Coupleworks therapists use both forms of counselling to help couples and individuals to talk with an objective third person present. The therapist can interpret what they hear into less confrontational dialogue enabling each person to hear what is really being said. From that point they can begin to manage confrontation, resentment, hurt a sense of unfairness, insults, humiliation, guilt, shame and a host of other painful feelings. It also helps to locate the root of those feelings which is often many years before the couple met.
Using Skype or face to face contact is, in part, down to location, time, babysitting costs, work hours, privacy, confidentiality and other day to day reasons. Face to face work, if all those reasons do not present a problem for a couple, is the original tried and tested arena for what is very sensitive work. Skype has been introduced as a way to communicate when some or all of those problems are stopping a couple from seeking help.
Face to face communication of any kind is a social skill which is changing and many people are preferring a less immediate response to difficult emotional issues. Skype is one more way of using technology to work for us in a helpful way.
Over time, since Skype was introduced within the Coupleworks framework, it has been found to have some of its own advantages. Not least that the pauses during a session when a picture becomes pixilated or the sound starts to echo, rather than causing alarm, produces a breathing space to think and rephrase something said in anger or used as a moment to reflect.

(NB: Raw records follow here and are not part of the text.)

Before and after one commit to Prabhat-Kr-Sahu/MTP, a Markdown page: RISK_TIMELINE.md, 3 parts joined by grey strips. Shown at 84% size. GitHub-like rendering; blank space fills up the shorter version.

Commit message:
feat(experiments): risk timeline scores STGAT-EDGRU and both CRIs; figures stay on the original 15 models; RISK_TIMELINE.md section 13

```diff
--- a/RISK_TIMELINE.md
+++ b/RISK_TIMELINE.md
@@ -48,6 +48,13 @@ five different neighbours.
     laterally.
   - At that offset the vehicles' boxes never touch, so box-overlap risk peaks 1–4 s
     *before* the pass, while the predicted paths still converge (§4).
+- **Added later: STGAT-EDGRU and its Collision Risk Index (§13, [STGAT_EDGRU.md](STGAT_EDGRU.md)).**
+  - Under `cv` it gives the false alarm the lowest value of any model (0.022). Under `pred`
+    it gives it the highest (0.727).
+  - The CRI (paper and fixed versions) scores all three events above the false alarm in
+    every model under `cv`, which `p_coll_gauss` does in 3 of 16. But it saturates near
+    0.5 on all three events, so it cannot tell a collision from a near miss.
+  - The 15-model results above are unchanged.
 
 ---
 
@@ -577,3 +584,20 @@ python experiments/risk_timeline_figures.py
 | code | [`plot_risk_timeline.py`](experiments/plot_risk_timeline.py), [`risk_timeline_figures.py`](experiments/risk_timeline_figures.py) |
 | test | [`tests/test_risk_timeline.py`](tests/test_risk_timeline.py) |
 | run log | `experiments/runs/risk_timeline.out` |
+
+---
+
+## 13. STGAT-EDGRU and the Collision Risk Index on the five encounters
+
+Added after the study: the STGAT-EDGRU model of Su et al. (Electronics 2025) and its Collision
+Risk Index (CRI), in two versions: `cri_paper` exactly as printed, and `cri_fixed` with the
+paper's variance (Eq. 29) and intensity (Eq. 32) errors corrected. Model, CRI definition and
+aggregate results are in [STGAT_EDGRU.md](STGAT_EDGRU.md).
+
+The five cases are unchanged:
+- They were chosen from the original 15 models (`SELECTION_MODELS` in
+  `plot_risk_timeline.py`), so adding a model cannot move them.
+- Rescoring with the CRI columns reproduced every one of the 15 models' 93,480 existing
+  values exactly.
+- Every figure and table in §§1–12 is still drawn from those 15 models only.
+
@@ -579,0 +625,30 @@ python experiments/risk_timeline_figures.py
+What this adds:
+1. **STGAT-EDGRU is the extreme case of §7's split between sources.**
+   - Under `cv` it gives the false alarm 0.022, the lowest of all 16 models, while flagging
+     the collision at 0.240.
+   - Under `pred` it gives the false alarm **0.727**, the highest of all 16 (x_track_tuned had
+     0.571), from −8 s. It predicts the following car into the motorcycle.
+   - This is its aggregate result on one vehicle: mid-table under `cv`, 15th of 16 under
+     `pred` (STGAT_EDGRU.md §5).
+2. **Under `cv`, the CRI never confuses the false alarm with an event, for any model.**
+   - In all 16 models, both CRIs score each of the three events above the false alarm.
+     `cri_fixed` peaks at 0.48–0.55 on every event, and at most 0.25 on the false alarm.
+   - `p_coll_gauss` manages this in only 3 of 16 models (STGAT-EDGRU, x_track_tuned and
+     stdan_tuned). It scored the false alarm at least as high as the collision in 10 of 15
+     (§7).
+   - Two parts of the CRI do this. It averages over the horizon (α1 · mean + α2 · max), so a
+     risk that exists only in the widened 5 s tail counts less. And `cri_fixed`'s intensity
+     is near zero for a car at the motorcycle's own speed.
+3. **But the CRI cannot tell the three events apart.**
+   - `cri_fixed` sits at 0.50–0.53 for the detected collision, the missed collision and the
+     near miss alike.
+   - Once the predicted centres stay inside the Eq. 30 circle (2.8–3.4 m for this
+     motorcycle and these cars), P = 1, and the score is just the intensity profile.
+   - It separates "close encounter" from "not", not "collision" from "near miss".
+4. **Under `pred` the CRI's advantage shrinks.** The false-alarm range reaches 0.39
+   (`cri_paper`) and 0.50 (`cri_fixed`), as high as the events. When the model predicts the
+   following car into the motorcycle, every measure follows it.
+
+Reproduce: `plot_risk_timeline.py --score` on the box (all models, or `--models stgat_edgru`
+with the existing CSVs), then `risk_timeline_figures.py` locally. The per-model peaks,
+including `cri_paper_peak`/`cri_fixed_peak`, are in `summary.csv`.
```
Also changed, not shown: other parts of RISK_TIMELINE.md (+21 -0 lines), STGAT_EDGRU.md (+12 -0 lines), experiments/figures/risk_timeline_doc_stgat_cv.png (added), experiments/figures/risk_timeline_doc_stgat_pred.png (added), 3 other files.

There is really no way to compare the two, but to use both or either if it aids and advances the healing process can only be a good thing.